### Your instructions
Verbatim reproduction of the entries is required; images must be omitted.

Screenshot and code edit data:
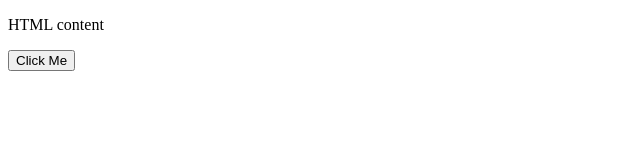
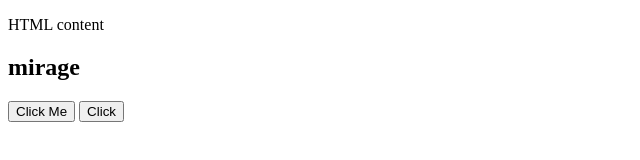
Before and after one commit to vigneshwarbalaji/javascript, a plain HTML site: page JavascriptPractice/index.html in a window 1280 px wide. Shown: the whole page, without its empty margins (0-640 px from the left). Drawn offline with Linux system fonts and the light colour scheme.

Commit message:
My first javascript program

```diff
--- a/JavascriptPractice/index.html
+++ b/JavascriptPractice/index.html
@@ -6,6 +6,8 @@
 
 <body>
     <p id="demo">HTML content</p>
+
+    <h2 id="m">mirage</h2>
     <button type="button" onclick='document.getElementById("demo").innerHTML = "Hello Javascript"'>Click Me</button>
-
+    <button type="button" onclick="document.getElementById('m').style.display = 'none'">Click</button>
 </body>
```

### Task result
Before and after one commit to vigneshwarbalaji/javascript, a plain HTML site: page JavascriptPractice/index.html in a window 1280 px wide. Shown: the whole page, without its empty margins (0-640 px from the left). Drawn offline with Linux system fonts and the light colour scheme.

Commit message:
My first javascript program

```diff
--- a/JavascriptPractice/index.html
+++ b/JavascriptPractice/index.html
@@ -6,6 +6,8 @@
 
 <body>
     <p id="demo">HTML content</p>
+
+    <h2 id="m">mirage</h2>
     <button type="button" onclick='document.getElementById("demo").innerHTML = "Hello Javascript"'>Click Me</button>
-
+    <button type="button" onclick="document.getElementById('m').style.display = 'none'">Click</button>
 </body>
```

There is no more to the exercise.